In the wake of disappointing results from the U.S. speed skating team at the Sochi Olympics — no U.S. skater finished higher than 7th place — skaters, coaches and experts associated with the sport are looking for answers. Some quickly rushed to blame the untested, high-tech suits, designed specifically for the team by Under Armour. The Washington Post reported:
Had the Americans trained hard enough? Had they overlooked something the medal-gorging Dutch had figured out? And what about the Mach 39, devised in collaboration with aerospace giant Lockheed Martin, no less? What had happened to the propulsive blast it promised to deliver?
Reporters wanted to know. And some U.S. speedskaters started having doubts.
Delivered by Under Armour to the team on Jan. 1, as contracted, the Mach 39 had never been worn in competition before the Sochi Games. So how could the U.S. skaters know for sure that the air vents down the spine translated to speed? Where was the experiential proof that the relocated zippers and high-tech fibers helped their performance more than hurt it?
“The reasoning behind that was we wanted to keep the suit a secret in case other people found out about it, and they had enough time to switch their technology,” explained U.S. speedskater Brian Hansen, 23, of Evanston, Ill., asked why the athletes hadn’t competed in the suit before Sochi, given prototypes to train in instead.
The team hastily voted to switch back to the Under Armour suits they had worn in the World Cup races, with no better results. Sensing a potential rift with a major sponsor and a lot of money at stake, the U.S. skaters quickly began to shift the focus away from the suits and the U.S. Olympic Committee jumped to extend its contract with Under Armour through the 2022 Games.
Now that all the Olympic excitement is winding down, it’s worth thinking about the extent to which our children, under the new Common Core Standards, have become lab rats in an experiment much bigger than the one the U.S. speed skating team participated in during the Sochi Olympics.
While some are understandably surprised that the U.S. speed skating team would use the new suits when they had no “experiential proof” that the skaters’ performance would improve, it turns out that our legislators, state and local boards of education, and education experts have done the same thing with a high-tech — and very expensive — new education experiment called Common Core.
Terrence O. Moore, in The Story-Killers: A Common-Sense Case Against the Common Core, explains:
No one — no legislator, no education department official, no district administrator, no teacher, no alleged school reformer who supports the program — can say what the Common Core is exactly. No one can point to a Common Core school. No one can show what the effects of this program have been on actual students. No one can say with precision whether the Common Core, which we are told is only a set of “standards,” is a change in philosophy from current educational practices, and if so, whether it is a good change in philosophy.

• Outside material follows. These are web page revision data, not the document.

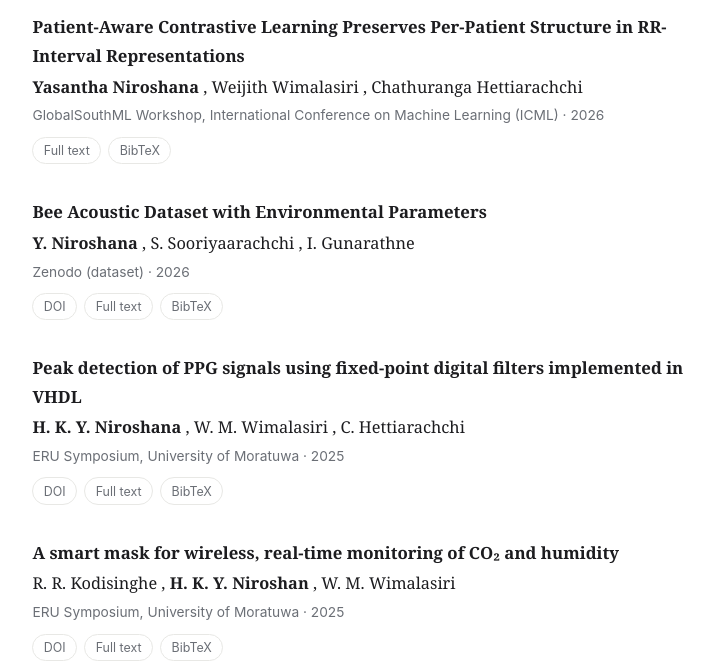
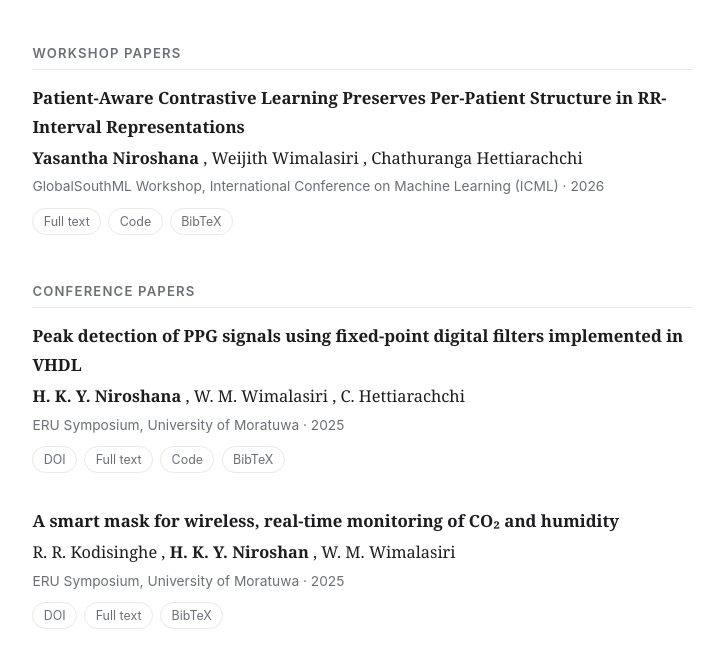
Before and after one commit to yasanthaniroshan/yasanthaniroshan.github.io, an Astro site: page /publications in a window 1280 px wide. Shown: the part 143-804 px from the top of the page, without its empty margins (278-1001 px from the left). Built offline with nearby package versions, Linux system fonts and the light colour scheme; Astro itself is replaced by a stand-in of ours.

Commit message:
Publications: group into Workshop/Conference/Datasets, add code links
- publications.ts: type field + section definitions; page renders grouped
- Code buttons on PACL (EML-Labs/pacl-rri-af) and PPG peak detection
  (EML-Labs/PPG-Peak-Detection-on-FPGA)

```diff
--- a/src/components/PublicationItem.astro
+++ b/src/components/PublicationItem.astro
@@ -24,6 +24,7 @@ const { publication: pub } = Astro.props;
 	<div class="pub-links">
 		{pub.doi && <a href={`https://doi.org/${pub.doi}`} rel="noopener">DOI</a>}
 		{pub.link && <a href={pub.link} rel="noopener">Full text</a>}
+		{pub.code && <a href={pub.code} rel="noopener">Code</a>}
 		{
 			pub.bibtex && (
 				<details>
--- a/src/data/publications.ts
+++ b/src/data/publications.ts
@@ -1,29 +1,41 @@
 /**
- * Publications shown on /publications.
- * To add a publication: paste a new object into the array below (newest first).
+ * Publications shown on /publications, grouped by `type` (newest first within each).
+ * To add a publication: paste a new object into the array below.
  * Any author whose name contains AUTHOR_MATCH is rendered in bold.
  */
 
 export const AUTHOR_MATCH = 'Niroshan';
 
+export type PublicationType = 'workshop' | 'conference' | 'dataset';
+
+export const publicationSections: { type: PublicationType; heading: string }[] = [
+	{ type: 'workshop', heading: 'Workshop Papers' },
+	{ type: 'conference', heading: 'Conference Papers' },
+	{ type: 'dataset', heading: 'Datasets' },
+];
+
 export interface Publication {
+	type: PublicationType;
 	title: string;
 	authors: string[];
 	venue: string;
 	year: number;
 	doi?: string;
 	link?: string;
+	code?: string;
 	bibtex?: string;
 }
 
 export const publications: Publication[] = [
 	{
+		type: 'workshop',
 		title:
 			'Patient-Aware Contrastive Learning Preserves Per-Patient Structure in RR-Interval Representations',
 		authors: ['Yasantha Niroshana', 'Weijith Wimalasiri', 'Chathuranga Hettiarachchi'],
 		venue: 'GlobalSouthML Workshop, International Conference on Machine Learning (ICML)',
 		year: 2026,
 		link: 'https://arxiv.org/abs/2606.23570',
+		code: 'https://github.com/EML-Labs/pacl-rri-af',
 		bibtex: `@inproceedings{niroshana2026patientaware,
   title     = {Patient-Aware Contrastive Learning Preserves Per-Patient Structure in RR-Interval Representations},
   author    = {Niroshana, Yasantha and Wimalasiri, Weijith and Hettiarachchi, Chathuranga},
@@ -33,6 +45,7 @@ export const publications: Publication[] = [
 }`,
 	},
 	{
+		type: 'dataset',
 		title: 'Bee Acoustic Dataset with Environmental Parameters',
 		authors: ['Y. Niroshana', 'S. Sooriyaarachchi', 'I. Gunarathne'],
 		venue: 'Zenodo (dataset)',
@@ -49,6 +62,7 @@ export const publications: Publication[] = [
 }`,
 	},
 	{
+		type: 'conference',
 		title:
 			'Peak detection of PPG signals using fixed-point digital filters implemented in VHDL',
 		authors: ['H. K. Y. Niroshana', 'W. M. Wimalasiri', 'C. Hettiarachchi'],
@@ -56,6 +70,7 @@ export const publications: Publication[] = [
 		year: 2025,
 		doi: '10.31705/ERU.2025.38',
 		link: 'https://dl.lib.uom.lk/items/73c999d1-3082-4812-94ae-30e70bf6d68a',
+		code: 'https://github.com/EML-Labs/PPG-Peak-Detection-on-FPGA',
 		bibtex: `@inproceedings{niroshana2025ppg,
   title     = {Peak detection of {PPG} signals using fixed-point digital filters implemented in {VHDL}},
   author    = {Niroshana, H. K. Y. and Wimalasiri, W. M. and Hettiarachchi, C.},
@@ -67,6 +82,7 @@ export const publications: Publication[] = [
 }`,
 	},
 	{
+		type: 'conference',
 		title: 'A smart mask for wireless, real-time monitoring of CO₂ and humidity',
 		authors: ['R. R. Kodisinghe', 'H. K. Y. Niroshan', 'W. M. Wimalasiri'],
 		venue: 'ERU Symposium, University of Moratuwa',
--- a/src/pages/publications.astro
+++ b/src/pages/publications.astro
@@ -1,13 +1,27 @@
 ---
 import Base from '../layouts/Base.astro';
 import PublicationItem from '../components/PublicationItem.astro';
-import { publications } from '../data/publications';
+import { publications, publicationSections } from '../data/publications';
 ---
 
 <Base
 	title="Publications — Yasantha Niroshan"
-	description="Publications by Yasantha Niroshan."
+	description="Publications by Yasantha Niroshan — workshop papers, conference papers, and datasets."
 >
 	<h1>Publications</h1>
-	{publications.map((publication) => <PublicationItem publication={publication} />)}
+	{
+		publicationSections.map((section) => {
+			const items = publications.filter((p) => p.type === section.type);
+			return (
+				items.length > 0 && (
+					<section>
+						<h2>{section.heading}</h2>
+						{items.map((publication) => (
+							<PublicationItem publication={publication} />
+						))}
+					</section>
+				)
+			);
+		})
+	}
 </Base>
```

Moore asks what will be the visible differences between today’s schools and those laboring under the Common Core. What will schools and lessons look like? “That these questions are not answered in [the official Common Core] documents — and they were never even asked by state legislatures — we should find appalling.”
While many of us are rightly concerned about the incoherent and sometimes disturbing lessons coming home in backpacks now that schools have begun rolling out their various iterations of state Common Core Standards, these individual lessons are not the most troublesome aspect of what’s happening in schools across the country. What is most alarming is that the “experts” don’t really seem to have any qualms about imposing these completely untested standards on nearly every school in the country. Instead of testing them in a few schools or a few district, we are assured that a consensus of [insert long list of experts, foundations, sponsors, and the National Governor’s Association] agrees that this is the formula for returning the United States to the top of the world academic podium. They offer plenty of promises but no proof that the new standards will make education better.
The financial stakes are exponentially higher for Common Core than for Under Armour’s sponsorship of the U.S. speed skating team. States and corporations across the country are heavily invested in the Common Core product and like the skaters who very quickly hushed their criticism of the new suits when sponsorship dollars were at stake, politicians and those who profit from the business of education are reluctant to let the flow of cash dry up.
Someday our kids are going to walk out onto the world stage wearing these untested Common Core Standards. Will their minds and hearts be ready to live and thrive as critically-thinking, self-governing individuals? No one can say because our education leaders have substituted promises and predictions for experiential proof.